4 cups granulated sugar

2 Tb light corn syrup

4 cups (1 quart) heavy whipping cream, at room temperature

4 ounces (1/2 cup, 1 stick) unsalted butter, softened and cut into pieces

1/2-1 tsp sea salt

Directions: Have your cream & butter ready.  Pour some water into a small bowl and a pastry brush to set aside the stove for brushing down sugar crystals.  Pour 1 cup water into a heavy-bottom pot (8 quart or dutch oven).  Add sugar & corn syrup.  Cook over high heat, stirring often with a wooden spoon, until sugar has dissolved and the mixture is boiling.  If you see any sugar crystals forming on the sides of the pot, just above the sugar mixture, wipe down with wet pastry brush.

Reduce the heat to maintain a gentle boil; it shouldn’t be sputtering.  DO NOT STIR it any longer.  Simply allow the sugar to cook.  You will need to gently swirl the pan to disperse the sugars & even out the color.  Continuing wiping down the sides if sugar crystals form and allowing the sugar to reach a light honey color, this should take roughly 20 minutes.  Continue with the swirling & wiping of the pastry brush, and the sugar should become a rich, red-brown color, roughly an additional 8 minutes.  The best way to tell what color the sugar is is to spoon a bit on a white dish.

Remove pot from heat and slowly pour in the cream, but be careful while pouring as it will splatter.  Stir with a wooden spoon, making sure any solidified caramel on the bottom or sides melts.  If it’s not melting, you can set it over medium heat again & gently stir until it is completely smooth.

Stir in the butter and salt.  Let cool to room temperature. If you want flavored caramel sauce, look below.

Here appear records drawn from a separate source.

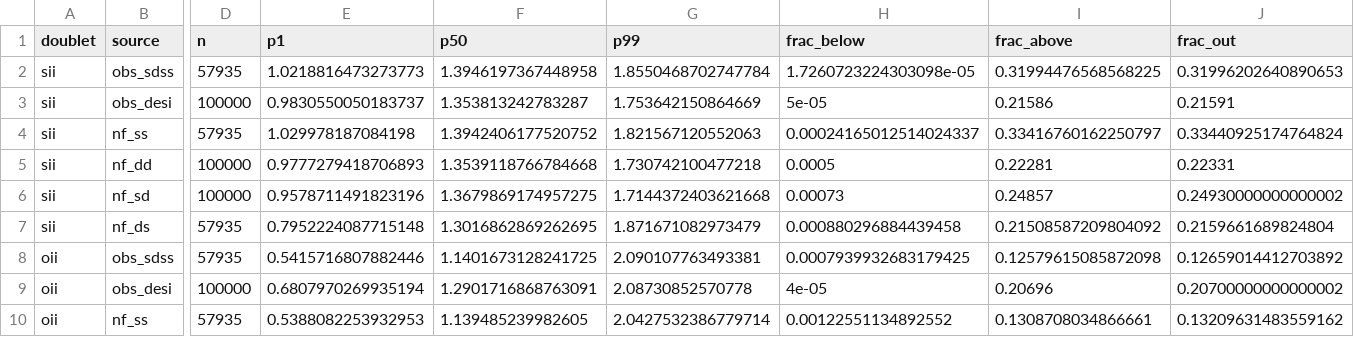
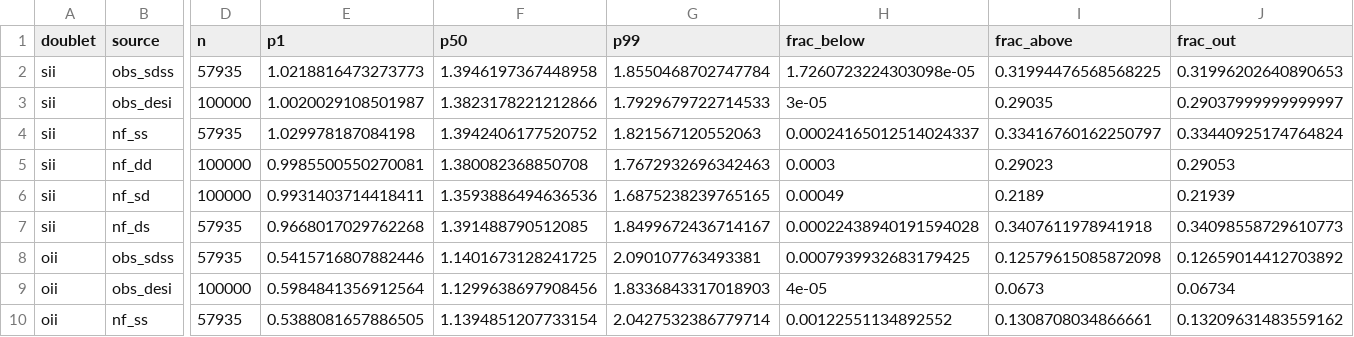
Before and after one commit to abbyhartley/nebular_emission_model, a CSV file: docs/doublet_ratio_bounds.csv, drawn as a sheet; only a part is shown, gaps mark what is left out; the diff covers the shown part only; the diff names each change by its address in the sheet, - before the commit and + after, or states it on an @@ line.

```diff
--- a/docs/doublet_ratio_bounds.csv
+++ b/docs/doublet_ratio_bounds.csv
-E3 (p1): 0.9830550050183737
+E3 (p1): 1.0020029108501987
-F3 (p50): 1.353813242783287
+F3 (p50): 1.3823178221212866
-G3 (p99): 1.753642150864669
+G3 (p99): 1.7929679722714533
-H3 (frac_below): 5e-05
+H3 (frac_below): 3e-05
-I3 (frac_above): 0.21586
+I3 (frac_above): 0.29035
-J3 (frac_out): 0.21591
+J3 (frac_out): 0.29037999999999997
-E5 (p1): 0.9777279418706893
+E5 (p1): 0.9985500550270081
-F5 (p50): 1.3539118766784668
+F5 (p50): 1.380082368850708
-G5 (p99): 1.730742100477218
+G5 (p99): 1.7672932696342463
-H5 (frac_below): 0.0005
+H5 (frac_below): 0.0003
-I5 (frac_above): 0.22281
+I5 (frac_above): 0.29023
-J5 (frac_out): 0.22331
+J5 (frac_out): 0.29053
-E6 (p1): 0.9578711491823196
+E6 (p1): 0.9931403714418411
-F6 (p50): 1.3679869174957275
+F6 (p50): 1.3593886494636536
-G6 (p99): 1.7144372403621668
+G6 (p99): 1.6875238239765165
-H6 (frac_below): 0.00073
+H6 (frac_below): 0.00049
-I6 (frac_above): 0.24857
+I6 (frac_above): 0.2189
-J6 (frac_out): 0.24930000000000002
+J6 (frac_out): 0.21939
-E7 (p1): 0.7952224087715148
+E7 (p1): 0.9668017029762268
-F7 (p50): 1.3016862869262695
+F7 (p50): 1.391488790512085
-G7 (p99): 1.871671082973479
+G7 (p99): 1.8499672436714167
-H7 (frac_below): 0.000880296884439458
+H7 (frac_below): 0.00022438940191594028
-I7 (frac_above): 0.21508587209804092
+I7 (frac_above): 0.3407611978941918
-J7 (frac_out): 0.2159661689824804
+J7 (frac_out): 0.34098558729610773
-E9 (p1): 0.6807970269935194
+E9 (p1): 0.5984841356912564
-F9 (p50): 1.2901716868763091
+F9 (p50): 1.1299638697908456
-G9 (p99): 2.08730852570778
+G9 (p99): 1.8336843317018903
-I9 (frac_above): 0.20696
+I9 (frac_above): 0.0673
-J9 (frac_out): 0.20700000000000002
+J9 (frac_out): 0.06734
-E10 (p1): 0.5388082253932953
+E10 (p1): 0.5388081657886505
-F10 (p50): 1.139485239982605
+F10 (p50): 1.1394851207733154
```
Also changed, not shown: 18 edited cells elsewhere in this file, 1 other file.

Put in a jar and refrigerate.  Will keep about 3-4 weeks in the fridge–perfect to give some away.

Caramel Latte

To make a double tall caramel latte, steam 8 ounces milk, two shots espresso & about 3 Tb of caramel sauce.  Put caramel in bottom of mug.  Add hot shots and stir to thoroughly combine.  Add your frothy & creamy steamed milk and you have yourself “paradise in a cup.”

Orange-Cardamom Caramel Sauce:

In a small saucepan, combine 1 1/2 cups fresh orange juices with 2 Tb plus 2 tsp finely grated orange zest, bring to a boil, and cook until reduced to about 1/2 cup.  Pour through a fine sieve, pressing against the zest to release all the liquid.  Stir the strained, reduced orange juice and 4 tsp ground cardamom into the cooled caramel sauce.